How replacement behaviour can change your life

Average Reading Time: 2 minutes

Willingly or unwillingly, behaviours are what drives us in our daily lives. They keep us fit and healthy, or run us down, make us study, go to work, buy groceries. Changing these daily patterns, routines and triggers are what we need to in order to change the bottom line. That’s one of the things I work hard to make people understand when it comes to the adoption of a healthy lifestyle: the importance of replacement behaviour.

They compounded to the current result. So by reversing these behaviours, you’ll change your overall lifestyle and can tackle your goal, say getting healthier.

replacement behaviour

This sounds very fancy but actually only describes how one behaviour gets replaced by another (hopefully more positive) behaviour.

This new behaviour might not look like a great change in the grander scheme of a healthy lifestyle but matters a lot in the long run.

Example: replacement behaviour

Let’s say you have an obese person who figured that something needs to happen – now! This person decides to get up and go for a walk for the next hour. The pace is slow and whenever needed a break is taken. If you ask the #instafit or #beastmode fitness gurus, they wouldn’t be too happy with this.

Because it’s not enough movement to matter at all: “You can’t outrun a bad diet. You need to work out until you puke!” are similar unhelpful insights you might get from a cookie-cutter coach. While it’s true that you can’t outrun a bad diet, pushing yourself too far isn’t the point at all.

replacement behaviour
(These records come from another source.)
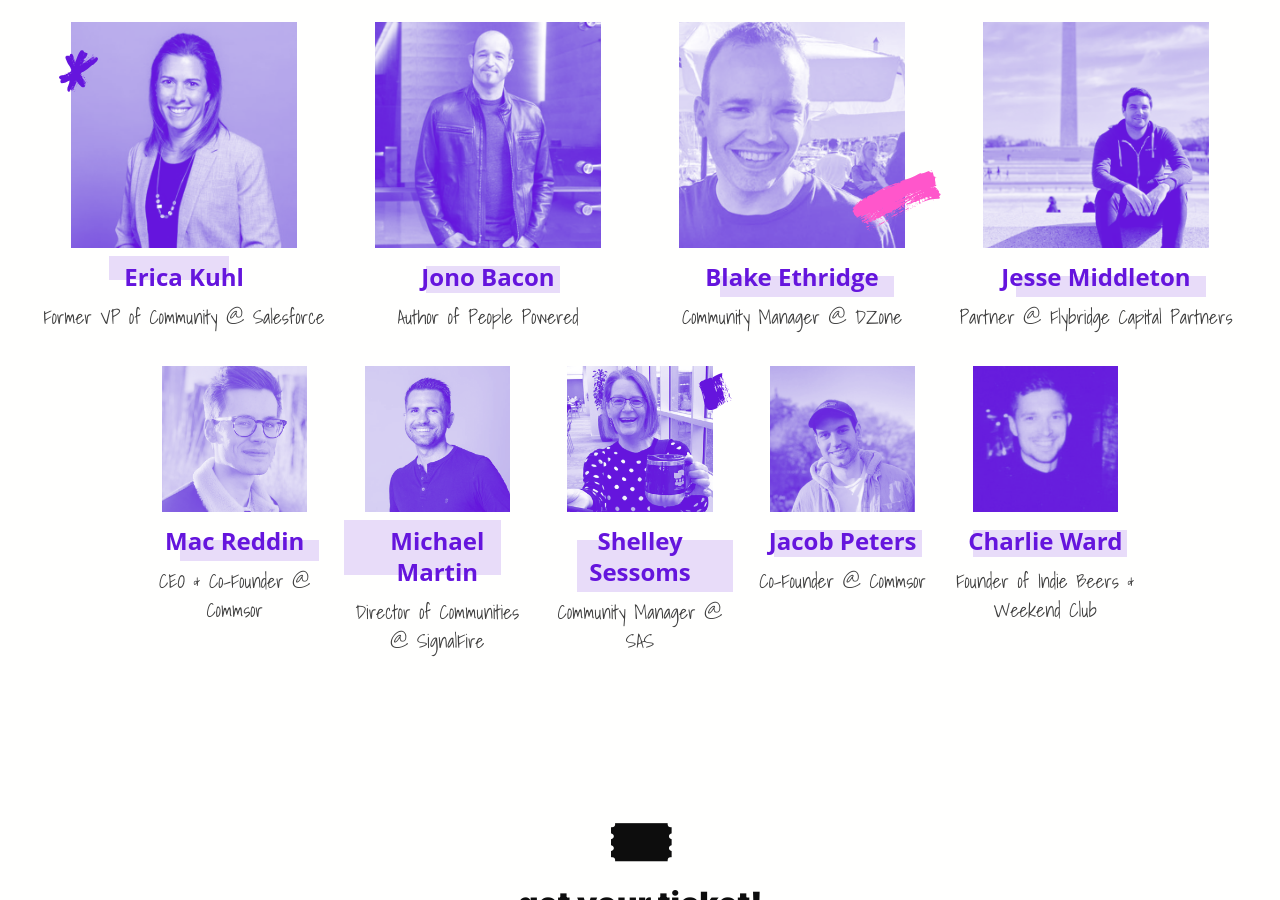
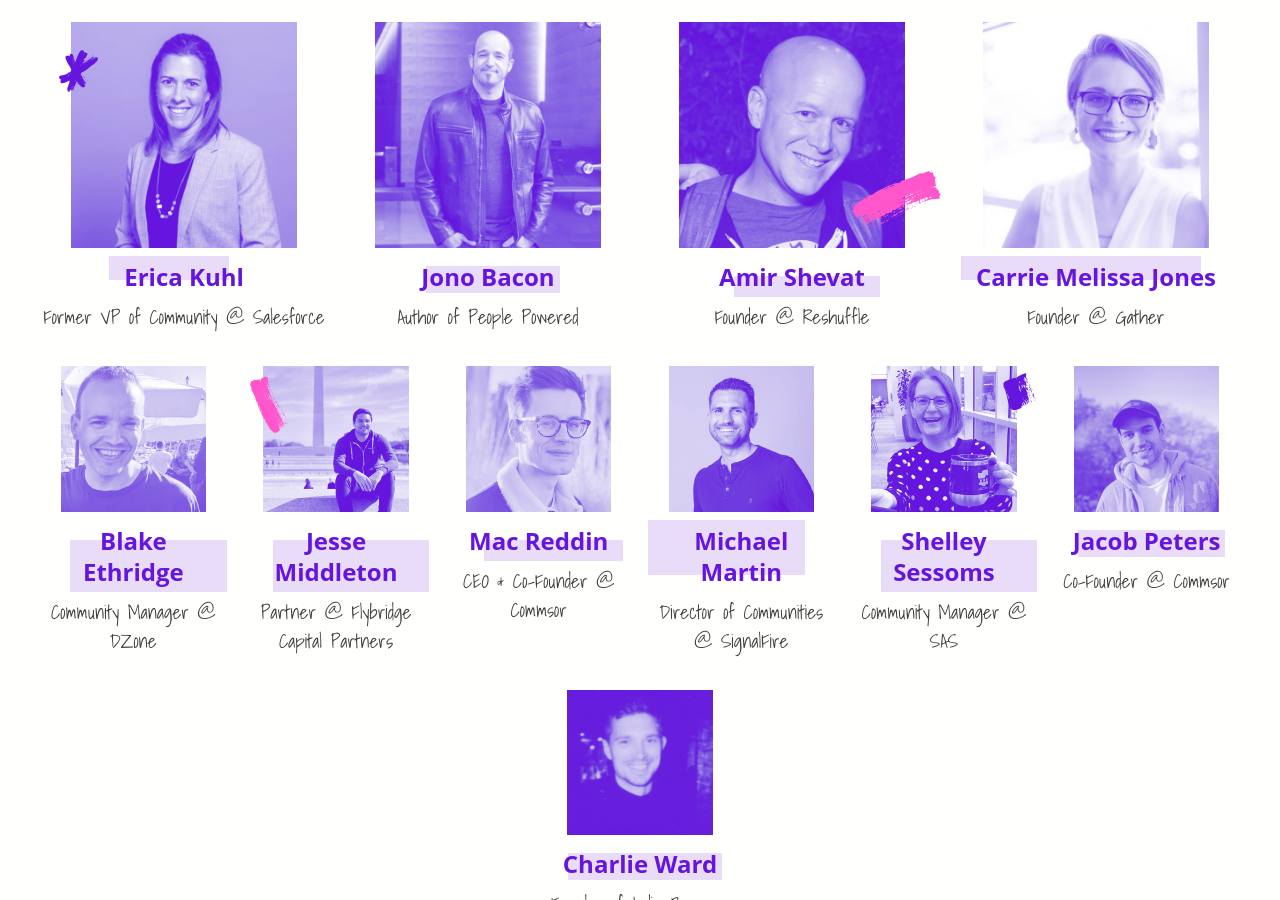
Before and after one commit to stijnvc/holo-alfa, a Jekyll site: the page built from summit.html, in a window 1280 px wide and 900 px high, scrolled down 2342 px. Built offline with Jekyll 4.4.1, drawn with Linux system fonts in a browser that asks for light colours; nearby versions of some CDN libraries; some web fonts are replaced; comment, search, counter and statistics services are not loaded.

Commit message:
Add Amir + Carrie to speakers

```diff
--- a/summit.html
+++ b/summit.html
@@ -80,7 +80,6 @@
           </div>
         </div>
       </div>
-
       <div class="column col-12 mt-32 mb-8 text-center">
         <h2 class="sigmar mb-16">speakers + schedule</h2>
         <!--<img style="width: 100%; transform: rotate(-3deg);" src="/assets/summit/coming-soon.svg"/>-->
@@ -112,28 +111,51 @@
         </div>
         <div class="column col-3 col-md-4 col-sm-12 text-center my-4">
           <div style="width: 80%; margin: 0 10%;" class="text-center">
+            <a href="https://twitter.com/ashevat" target="_blank"">
+              <div class="speaker-image">
+                <img class="offset-2" style="width: 100%;" src="assets/summit/speakers/amir-shevat.png"/>
+                <img class="p-absolute" style="width: 25%; right: -20px; bottom:10px; transform: rotate(45deg)" src="assets/summit/stroke-pink.svg"/>
+              </div>
+            </a>
+          </div>
+          <h4 class="speaker-title s-1">Amir Shevat</h4>
+          <p class="m-0 rock-salt text-large">Founder @ Reshuffle</p>
+        </div>
+        <div class="column col-3 col-md-4 col-sm-12 text-center my-4">
+          <div style="width: 80%; margin: 0 10%;" class="text-center">
+            <a href="https://twitter.com/caremjo" target="_blank"">
+              <div class="speaker-image">
+                <img class="offset-2" style="width: 100%;" src="assets/summit/speakers/carrie-melissa-jones.png"/>
+              </div>
+            </a>
+          </div>
+          <h4 class="speaker-title s-2">Carrie Melissa Jones</h4>
+          <p class="m-0 rock-salt text-large">Founder @ Gather</p>
+        </div>
+        <div class="column col-2 col-md-4 col-sm-6 text-center my-4">
+          <div style="width: 80%; margin: 0 10%;" class="text-center">
             <a href="https://twitter.com/NeedSampleCode" target="_blank"">
               <div class="speaker-image">
                 <img class="offset-2" style="width: 100%;" src="assets/summit/speakers/blake-ethridge.png"/>
-                <img class="p-absolute" style="width: 25%; right: -20px; bottom:10px; transform: rotate(45deg)" src="assets/summit/stroke-pink.svg"/>
               </div>
             </a>
           </div>
           <h4 class="speaker-title s-1">Blake Ethridge</h4>
           <p class="m-0 rock-salt text-large">Community Manager @ DZone</p>
         </div>
-        <div class="column col-3 col-md-4 col-sm-12 text-center my-4">
+        <div class="column col-2 col-md-4 col-sm-6 text-center my-4">
           <div style="width: 80%; margin: 0 10%;" class="text-center">
             <a href="https://twitter.com/srcasm" target="_blank"">
               <div class="speaker-image">
                 <img class="offset-2" style="width: 100%;" src="assets/summit/speakers/jesse-middleton.png"/>
+                <img class="p-absolute" style="width: 25%; left: -10px;top:10px; transform: rotate(-45deg)" src="assets/summit/stroke-pink.svg"/>
               </div>
             </a>
           </div>
           <h4 class="speaker-title s-1">Jesse Middleton</h4>
           <p class="m-0 rock-salt text-large">Partner @ Flybridge Capital Partners</p>
         </div>
-        <div class="column col-2 col-md-4 col-sm-6 text-center my-4 col-ml-auto">
+        <div class="column col-2 col-md-4 col-sm-6 text-center my-4">
           <div style="width: 80%; margin: 0 10%;" class="text-center">
             <a href="https://twitter.com/TheTeaGuns/" target="_blank"">
               <div class="speaker-image">
@@ -178,7 +200,7 @@
           <h4 class="speaker-title s-3">Jacob Peters</h4>
           <p class="m-0 rock-salt text-large">Co-Founder @ Commsor</p>
         </div>
-        <div class="column col-2 col-md-4 col-sm-6 text-center my-4 col-mr-auto">
+        <div class="column col-2 col-md-4 col-sm-6 text-center my-4 col-mx-auto">
           <div style="width: 80%; margin: 0 10%;" class="text-center">
             <a href="https://twitter.com/charlierward" target="_blank"">
               <div class="speaker-image">
```
Also changed, not shown: assets/summit/speakers/amir-shevat.png (added), assets/summit/speakers/carrie-melissa-jones.png (added).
The key insight happened when the moment this person decided to go for a walk. That’s when he or she actively decided not to hang around at home anymore, instead of sitting on the couch, scrolling through Facebook and snacking while at it. This active decision portrays the importance of replacement behaviour.

By saying “yes” to one behaviour, you have to say “no” to another one.

Subtraction by addition

This method of subtracting by addition seems to work well with people. I am no psychologist, but in my personal view and as a coach, to me, the reason why this works well for many is the positive nature of it.

You affirm a positive action and focus on that. In above example the person could have said: “I won’t sit on the couch any longer, scrolling through Facebook and stop snacking”. This is a negative approach and denial takes more effort than affirmation.

replacement behaviour

The fact that this person chose to change one small thing in their daily list of habits and following through with it, is what will reap benefits in the long run. It brings the person one step closer to their goal.

Change takes time

It is going to take some time, but with replacement behaviour framed as a positive affirmation as a base, those changes will have a much bigger chance to succeed because they had turned into a new habit.

Ultimately, those changes will lead to more decisions of this nature and a few more miles down the road this person might not only walk around but prepare for a 5k run.

Leave a Reply

This site uses Akismet to reduce spam. Learn how your comment data is processed.